(ˈkɒp yə lə)

n., pl. -las, -lae (-ˌli)
1. something that connects or links together.
2. Also called linking verb. a verb, as be, seem, or look, that serves as a connecting link or establishes an identity between subject and complement.
3. the connecting link between the subject and predicate of a proposition.
[1640–50; < Latin cōpula=co- co- + ap- fasten (see apt) + -ula -ule]
cop′u•lar, adj.
Random House Kernerman Webster's College Dictionary, © 2010 K Dictionaries Ltd. Copyright 2005, 1997, 1991 by Random House, Inc. All rights reserved.
ThesaurusAntonymsRelated WordsSynonymsLegend:
Noun1.linking verb - an equating verb (such as `be' or `become') that links the subject with the complement of a sentence
verb - a content word that denotes an action, occurrence, or state of existence

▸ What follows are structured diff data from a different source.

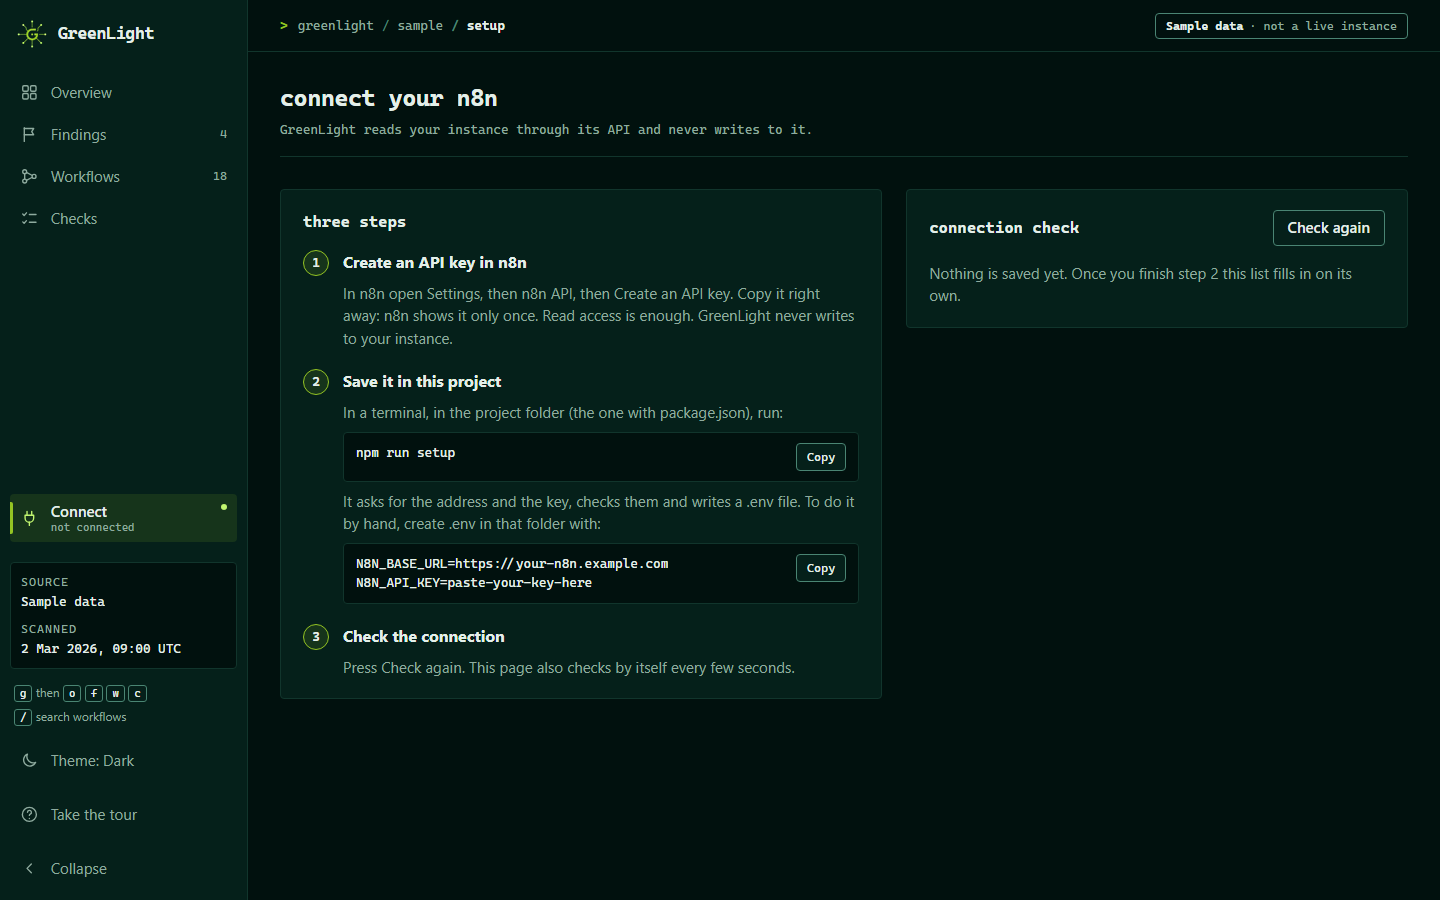
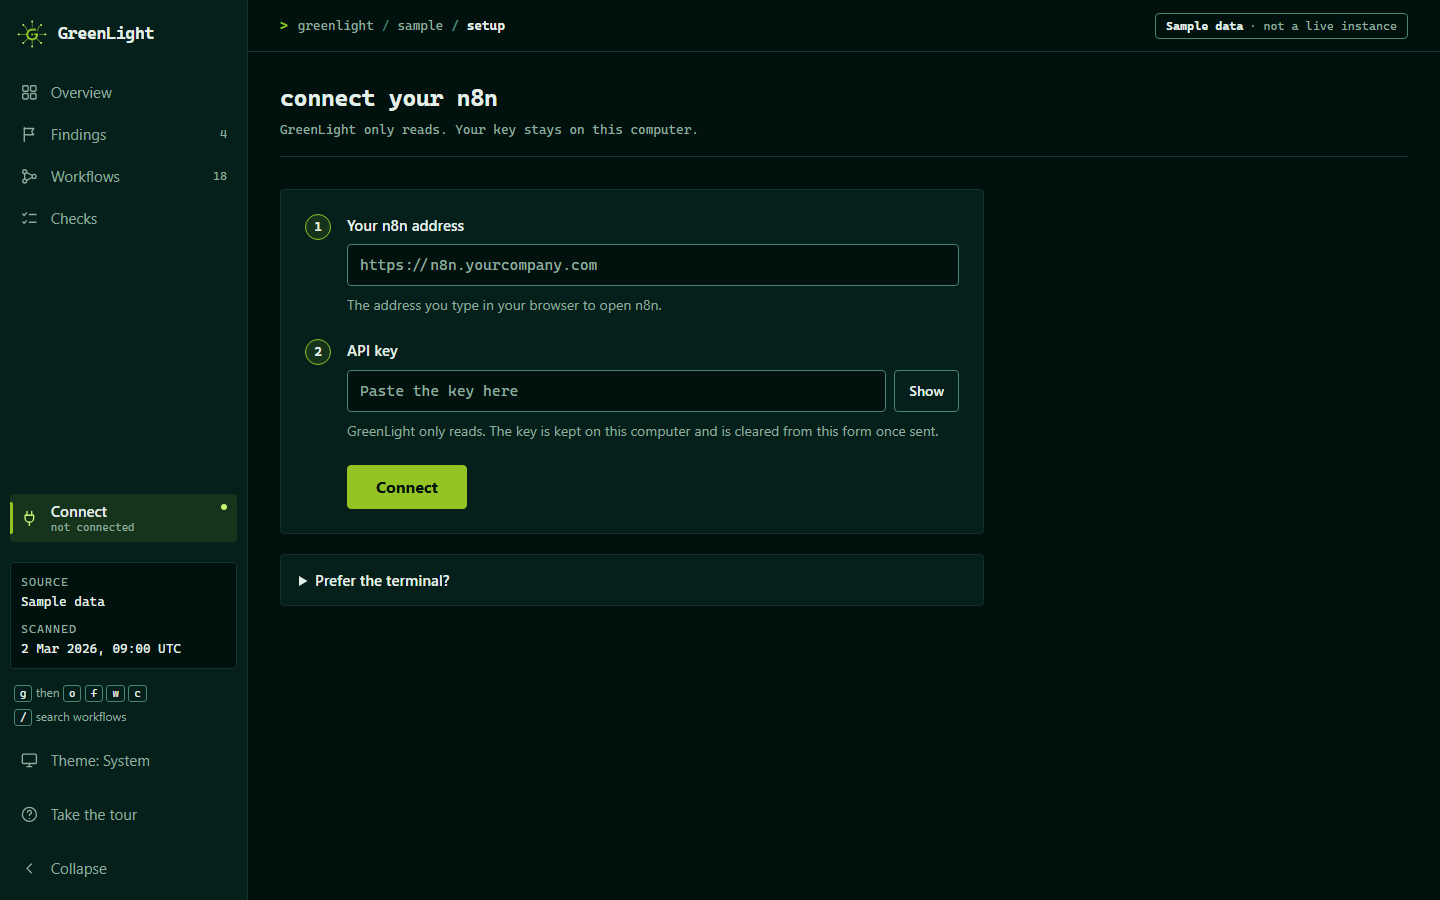
docs: lead the quick start with the dashboard and its connection form
The first path is now install, run the dashboard and press Connect your n8n,
with the requirements explained and a ZIP alternative to Git. The terminal
commands remain as the second path. The screenshot of the connection page is
refreshed and the security notes mention what the form writes.

diff --git a/README.md b/README.md
@@ -22,33 +22,27 @@ announce themselves.
 
 ## Quick start
 
-You need Node.js 22.12 or newer, and an n8n instance where you can create an API key.
+You need two things: **Node.js 22.12 or newer** (from [nodejs.org](https://nodejs.org); the button
+marked LTS is the right one) and **Git**, or the **Code, then Download ZIP** button on this page.
 
 ```bash
 git clone https://github.com/jsanchez542-hub/greenlight.git
 cd greenlight
 npm install
-npm run setup
+npm run panel
 ```
 
-`npm run setup` walks you through it. It tells you where to create the key (in n8n, Settings,
-then n8n API; read access is enough), asks for the address of your instance and the key, checks
-the connection step by step and saves the result to a `.env` file that git ignores. If something
-is wrong it says what, and what to do about it.
+`npm run panel` prepares the dashboard, starts it and opens it in your browser. The first time takes a
+minute or two. It starts with sample data, so you can look around straight away. If something else
+is using port 3000 it picks the next free one and says which.
 
-Then pick how you want to look:
+To see your own n8n, press **Connect your n8n**, type its address and an API key, and press
+**Connect**. In n8n the key is under Settings, then n8n API, and read access is enough. The key
+stays on this computer, in a `.env` file that git ignores. If something is wrong the page says what
+and how to fix it, and **Disconnect** undoes it.
 
-```bash
-npm run scan     # a report in the terminal
-npm run panel    # the dashboard, at http://127.0.0.1:3000
-npm run watch    # keep watching and get alerted when something new appears
-```
-
-If anything does not work, `npm run doctor` repeats the connection check and points at the step
-that fails.
-
-No instance at hand? `npm run example` prints a report for an invented one, and the dashboard
-shows the same sample data, clearly labelled, until you connect your own.
+Prefer the terminal? `npm run setup` asks the same two questions, `npm run scan` prints a report,
+and `npm run doctor` checks the connection step by step if something does not work.
 
 ## What it looks for
 
@@ -111,8 +105,8 @@ example can show every check at once. `npm run example` reproduces it from
 | --- | --- |
 | ![A finding with the numbers it rests on](docs/images/finding.png) | ![Every workflow, sortable and filterable](docs/images/workflows.png) |
 | Each finding shows the evidence it rests on and what to review. | Every workflow that was checked, with its state, trigger and last run. |
-| ![The first-run tour pointing at the four states](docs/images/tour.png) | ![The page that connects your n8n, with its three steps](docs/images/setup.png) |
-| A short tour the first time you open it. | **Connect your n8n**: three steps and a live connection check. |
+| ![The first-run tour pointing at the four states](docs/images/tour.png) | ![The page that connects your n8n: two fields and a button](docs/images/setup.png) |
+| A short tour the first time you open it. | **Connect your n8n**: an address, a key and one button. |
 | ![The light theme](docs/images/light.png) | <img src="docs/images/mobile.png" alt="The overview on a phone-sized screen" width="240"> |
 | A light and a dark theme, with a switch. | It works on a phone-sized screen too. |
 
@@ -120,8 +114,9 @@ example can show every check at once. `npm run example` reproduces it from
   and the exact defaults it uses.
 - **Live or sample.** With a configured instance it scans on its own and shows how old the data is.
   Without one it shows sample data, labelled as such.
-- **A first-run guide.** The first time you open it there is a short tour, and a **Connect your
-  n8n** page that runs the same step-by-step check as `npm run doctor`.
+- **A first-run guide.** The first time you open it there is a short tour, once. **Connect your n8n**
+  is a form with two fields: it runs the same step-by-step check as `npm run doctor` and saves the
+  connection for you, with no terminal.
 - **Light and dark.** A switch in the sidebar, and in the top bar on a phone, cycles System, Light
   and Dark and remembers the choice. System follows your operating system.
 - **It works on a phone-sized screen.** It needs a current browser: Chrome or Edge 123, Firefox 120
@@ -212,7 +207,7 @@ anywhere is the alert that `watch` posts to the webhook you configure.
 | `npm run doctor` | checks the connection step by step |
 | `npm run scan` | scans once and prints the report; add `-- --json` for structured output |
 | `npm run watch` | scans on a schedule and alerts on changes |
-| `npm run panel` | installs and starts the dashboard |
+| `npm run panel` | prepares and starts the dashboard, and opens it in the browser |
 | `npm run example` | prints the report for a synthetic instance |
 
 `scan` and `watch --once` exit with 0 when nothing is found, 1 when something is, and 2 when the

diff --git a/SECURITY.md b/SECURITY.md
@@ -31,6 +31,11 @@ think the impact is. It will be answered as soon as possible.
   that for people who accept the risk, and the connection check says so when it is on.
 - **It is never shown.** Reports, errors, the dashboard and its server log do not contain the key,
   and the tests look for it in every output.
+- **The dashboard can save the connection for you.** The connection form writes the address and the key
+  to `.env`, nothing else, and only when the check passes. The request has to come from the page itself
+  on this machine, is limited in size and in frequency, and a value that contains a line break is
+  refused so it cannot add settings of its own. The form never keeps the key, and it is not in the
+  browser, in the address bar or in any response.
 - **Files stay private.** `.env` and the file that remembers what `watch` reported are created
   readable only by their owner, on systems that support it.
 - **The alert webhook does not follow redirects**, because the alert text and the token would travel

diff --git a/CONTRIBUTING.md b/CONTRIBUTING.md
@@ -20,7 +20,7 @@ npm test
 | `npm run typecheck` | TypeScript without emitting |
 | `npm run build` | compiles to `dist/` |
 | `npm run example` | prints the report for the synthetic instance |
-| `npm run panel` | installs and starts the dashboard in `web/` |
+| `npm run panel` | prepares, starts and opens the dashboard in `web/` |
 
 The dashboard has its own project in `web/` with its own `lint`, `typecheck`, `test` and `build`.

Based on WordNet 3.0, Farlex clipart collection. © 2003-2012 Princeton University, Farlex Inc.
Translations

linking verb

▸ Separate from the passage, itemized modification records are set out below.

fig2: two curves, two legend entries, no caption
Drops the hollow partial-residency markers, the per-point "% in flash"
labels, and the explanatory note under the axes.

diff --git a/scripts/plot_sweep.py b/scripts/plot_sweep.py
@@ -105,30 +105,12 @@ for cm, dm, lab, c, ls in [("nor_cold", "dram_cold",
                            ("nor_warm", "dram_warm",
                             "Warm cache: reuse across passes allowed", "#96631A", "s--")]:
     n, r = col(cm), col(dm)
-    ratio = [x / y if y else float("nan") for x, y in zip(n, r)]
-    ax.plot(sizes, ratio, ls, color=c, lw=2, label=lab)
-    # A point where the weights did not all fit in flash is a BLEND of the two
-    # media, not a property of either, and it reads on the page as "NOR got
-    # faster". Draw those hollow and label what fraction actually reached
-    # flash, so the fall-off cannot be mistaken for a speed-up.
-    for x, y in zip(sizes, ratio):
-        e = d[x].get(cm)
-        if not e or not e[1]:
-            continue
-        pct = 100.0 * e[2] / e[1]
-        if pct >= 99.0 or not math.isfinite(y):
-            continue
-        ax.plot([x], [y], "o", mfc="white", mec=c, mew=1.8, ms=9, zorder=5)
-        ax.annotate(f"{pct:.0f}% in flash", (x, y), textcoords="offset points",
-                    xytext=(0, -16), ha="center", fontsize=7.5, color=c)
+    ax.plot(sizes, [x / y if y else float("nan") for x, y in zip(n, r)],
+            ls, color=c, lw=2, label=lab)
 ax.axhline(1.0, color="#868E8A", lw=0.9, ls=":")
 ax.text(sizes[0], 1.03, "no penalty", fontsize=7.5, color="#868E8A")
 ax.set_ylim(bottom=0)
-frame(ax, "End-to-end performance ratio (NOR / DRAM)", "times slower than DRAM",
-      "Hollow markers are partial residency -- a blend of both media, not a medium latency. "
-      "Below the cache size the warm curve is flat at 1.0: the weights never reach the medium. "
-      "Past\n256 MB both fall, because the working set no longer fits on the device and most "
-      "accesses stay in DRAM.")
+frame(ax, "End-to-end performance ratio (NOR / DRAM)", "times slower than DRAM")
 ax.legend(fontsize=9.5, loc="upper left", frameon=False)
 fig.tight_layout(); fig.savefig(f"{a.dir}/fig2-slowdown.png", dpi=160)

[ˈlɪŋkɪŋˌvɜːb] Nverbo m copulativo
Collins Spanish Dictionary - Complete and Unabridged 8th Edition 2005 © William Collins Sons & Co. Ltd. 1971, 1988 © HarperCollins Publishers 1992, 1993, 1996, 1997, 2000, 2003, 2005
References in periodicals archive ?
I've lately suggested how insidiously linking verbs, those especially known as "dead verbs,"* with their damaging ubiquity, have permeated our thinking, writing, and speaking (and conversely, our understanding, reading, and listening, respectively) (ETC 73.1 ETC 73.3).
Here the eggs are connected to the information ready to be served by the linking verb are.
In terms of sentence structure, respondents were not distracted by the use of an adverbial clause as a complement to a linking verb, the beginning of a sentence with the word "but," the use of a split infinitive, or the ending of a sentence with a preposition.
In following our three-step process, we would bracket off in the pantry and of flour, then identify the linking verb are and the simple subject types.
Remember to distinguish verbs from verbals and to check for missing linking verbs.
Finally, the subjective case is used with a pronoun that follows a linking verb, such as is, are, was, or were.
[The adverb very modifies the adverb rapidly.] Most adjectives, on the other hand, do not end in -ly and are used to modify nouns, sometimes following a linking verb.
Here the eggs are connected to the information that they are ready to be served by the linking verb are.
The verb tells what the subject is doing (action verb) or links the subject (linking verb) to some information in the predicate, the part of the sentence that is not the subject.
[The adverb very modifies the adverb rapidly.] Most adjectives, on the other hand, do not end in-ly and are used to modify nouns, sometimes following a linking verb.